You meet people (mainly because you have to), swap stories and make fast friends. You get a rare glimpse at the vast expanses of countryside, agriculture, terrain, mega-factories and industrial plants that escape most urban centers. You cram your way through the masses, lie awake wide-eyed through the snoring and ringing of cell phones and guzzle down 白酒 with migrant workers that have never met a 老外 in person, let alone play cards with one.
You want a real Chinese experience? Take a ride on a hard-sleeper or 硬卧 (yìngwò). Forget the fancy tour guides, the lavish hotels and first class airlines. To me, the train is the perfect metaphor for China: a behemoth of steel, gears and coal, crammed full of people all barreling forward on a single track to the same end.
Getting tickets isn’t very difficult, but it does require some pre-planning. During holidays or peak tourist times of the year it may be impossible to get any kind of train ticket. My advice is to search online first, finding out which train you want (they are catagorized by a letter of the alphabet, and a number, for example the D31 train is from Beijing to Shanghai). Then go to one of thousands of travel agent locations or go directly to the train station and buy your ticket. If they don’t have it, see what other dates/times or trains work. Odds are you’ll find one within two to three days of your expected travel date.

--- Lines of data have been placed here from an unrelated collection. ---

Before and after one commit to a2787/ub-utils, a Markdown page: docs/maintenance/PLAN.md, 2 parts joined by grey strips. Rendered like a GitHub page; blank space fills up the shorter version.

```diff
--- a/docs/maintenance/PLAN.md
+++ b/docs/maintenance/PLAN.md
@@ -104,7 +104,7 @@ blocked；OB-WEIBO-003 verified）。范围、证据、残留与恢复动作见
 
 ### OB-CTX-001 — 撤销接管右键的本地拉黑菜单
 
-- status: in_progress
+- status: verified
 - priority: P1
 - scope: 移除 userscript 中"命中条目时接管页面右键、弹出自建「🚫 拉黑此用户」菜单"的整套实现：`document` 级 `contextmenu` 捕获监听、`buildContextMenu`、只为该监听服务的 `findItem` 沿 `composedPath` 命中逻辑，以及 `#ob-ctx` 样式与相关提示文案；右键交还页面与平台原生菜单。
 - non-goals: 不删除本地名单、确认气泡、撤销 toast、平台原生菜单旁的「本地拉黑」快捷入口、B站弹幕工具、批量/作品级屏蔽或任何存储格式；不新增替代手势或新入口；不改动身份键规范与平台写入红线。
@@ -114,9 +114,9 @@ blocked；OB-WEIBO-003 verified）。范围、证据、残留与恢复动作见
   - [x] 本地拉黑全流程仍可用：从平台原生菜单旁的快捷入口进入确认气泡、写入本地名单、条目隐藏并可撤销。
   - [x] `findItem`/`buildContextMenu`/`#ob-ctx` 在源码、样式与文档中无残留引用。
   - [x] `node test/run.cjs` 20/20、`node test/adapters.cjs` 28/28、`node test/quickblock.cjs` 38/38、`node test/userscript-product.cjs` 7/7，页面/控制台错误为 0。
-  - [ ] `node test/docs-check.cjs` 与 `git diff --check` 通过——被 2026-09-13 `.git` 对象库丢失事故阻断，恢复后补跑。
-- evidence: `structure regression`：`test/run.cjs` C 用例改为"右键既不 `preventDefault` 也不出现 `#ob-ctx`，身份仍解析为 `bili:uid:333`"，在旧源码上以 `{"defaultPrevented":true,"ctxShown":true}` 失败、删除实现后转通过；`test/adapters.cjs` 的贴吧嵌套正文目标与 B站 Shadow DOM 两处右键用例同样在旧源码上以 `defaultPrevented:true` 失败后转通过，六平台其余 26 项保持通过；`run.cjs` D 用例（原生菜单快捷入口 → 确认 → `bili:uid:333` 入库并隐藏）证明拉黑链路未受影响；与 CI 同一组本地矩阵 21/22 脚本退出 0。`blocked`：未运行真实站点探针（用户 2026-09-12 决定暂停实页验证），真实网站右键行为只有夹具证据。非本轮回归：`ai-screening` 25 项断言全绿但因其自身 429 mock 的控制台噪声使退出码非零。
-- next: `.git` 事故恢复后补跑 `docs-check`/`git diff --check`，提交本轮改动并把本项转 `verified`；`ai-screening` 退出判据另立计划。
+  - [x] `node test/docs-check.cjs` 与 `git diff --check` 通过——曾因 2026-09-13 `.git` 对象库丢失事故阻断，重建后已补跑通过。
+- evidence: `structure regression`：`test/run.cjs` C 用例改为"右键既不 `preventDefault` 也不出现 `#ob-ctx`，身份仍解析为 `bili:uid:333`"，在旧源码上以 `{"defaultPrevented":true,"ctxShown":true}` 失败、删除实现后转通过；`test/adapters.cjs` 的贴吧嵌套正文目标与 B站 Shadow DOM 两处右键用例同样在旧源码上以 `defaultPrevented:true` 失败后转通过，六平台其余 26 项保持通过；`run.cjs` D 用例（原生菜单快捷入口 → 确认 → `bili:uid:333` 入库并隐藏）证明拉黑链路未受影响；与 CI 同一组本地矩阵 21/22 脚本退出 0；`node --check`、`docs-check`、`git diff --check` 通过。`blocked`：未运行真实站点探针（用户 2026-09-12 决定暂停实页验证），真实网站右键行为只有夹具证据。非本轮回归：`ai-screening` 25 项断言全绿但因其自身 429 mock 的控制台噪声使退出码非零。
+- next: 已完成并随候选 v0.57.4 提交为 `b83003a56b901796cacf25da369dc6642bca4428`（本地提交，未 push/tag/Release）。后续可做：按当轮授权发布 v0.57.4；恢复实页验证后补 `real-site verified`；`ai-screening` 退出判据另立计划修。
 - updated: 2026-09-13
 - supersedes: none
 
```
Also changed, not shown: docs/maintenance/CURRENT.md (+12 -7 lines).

Then all you have to do is go to the departing station, go through security (which usually takes about 10 minutes max), and sit tight in a waiting room. While there you can buy McDonalds, KFC or Chinese fast food, while stocking up on snacks, booze or books for the ride. There are food carts on the trains too, so don’t stress. Just get on that train, stow away your belongings, and get ready for an experience.
Train travel, or 火车旅游 (lǚ yóu), is divided among a few catagories. You can either grab a seat or a sleeper cart. Seats are cheaper and are divided into hard-seaters (硬座，yìngzuò) which is just as unpleasant as it sounds (usually no AC, crowded and loud), or soft-seaters (软座 ruǎnzuò) which are in-fact softer, the seats recline, have AC and give more elbow space. The difference is in price, with most hard-seaters being about 100 kuai less for long trips. However, if you are looking for a bullet train, or High Speed Train (高速火车 gāo sù huǒ chē), soft seaters are usually all you can find, as the average high speed train from Beijing to Shanghai costs around 250-300 块.
But for those long (6-plus hour rides), I say why not travel in comfort? Why not take a sleeper train and get a true China experience out of it? Sleeper trains are essentially cabin trains with “barracks” for sleeping in.
On hard-sleeper or 硬卧 (yìngwò) trains, there are six cots to a cabin, which means you get nice and cozy with your bunk-mates. On soft-sleepers, depending upon what degree of luxury you want, it is either four cots with private AC and intercom, or two beds, with amenities and even a TV. The price difference can vary greatly between soft and hard sleepers, but for around 200－300 块 you can ride a hard sleeper from one geographical location of China to another. Additionally, most trains leave around 7-9 pm, meaning that you can eat, have a drink, read, play cards, party etc… in your cabin, and then retire to your bunk sleeping out the the remaining travel time. You’ll wake up feeling somewhat refreshed and already at your destination.
Riding a sleeper train is also the perfect way to practice your Chinese, get caught up on current events in China, and converse with some interesting 老百姓. Most of the people you meet on trains are tourists, from all corners of China. They have different dialects, accents and customs. They may have never met a foreigner, and may be baffled to learn you can speak Chinese. Use this to your advantage, ask them about their hometown or (), tell them about your experience in China. You may find yourself learning a great deal about an area that you aren’t even headed towards. Talk about killing two birds with one stone or 一举两得.
Build vocabulary, practice pronunciation, and more with Transparent Language Online. Available anytime, anywhere, on any device.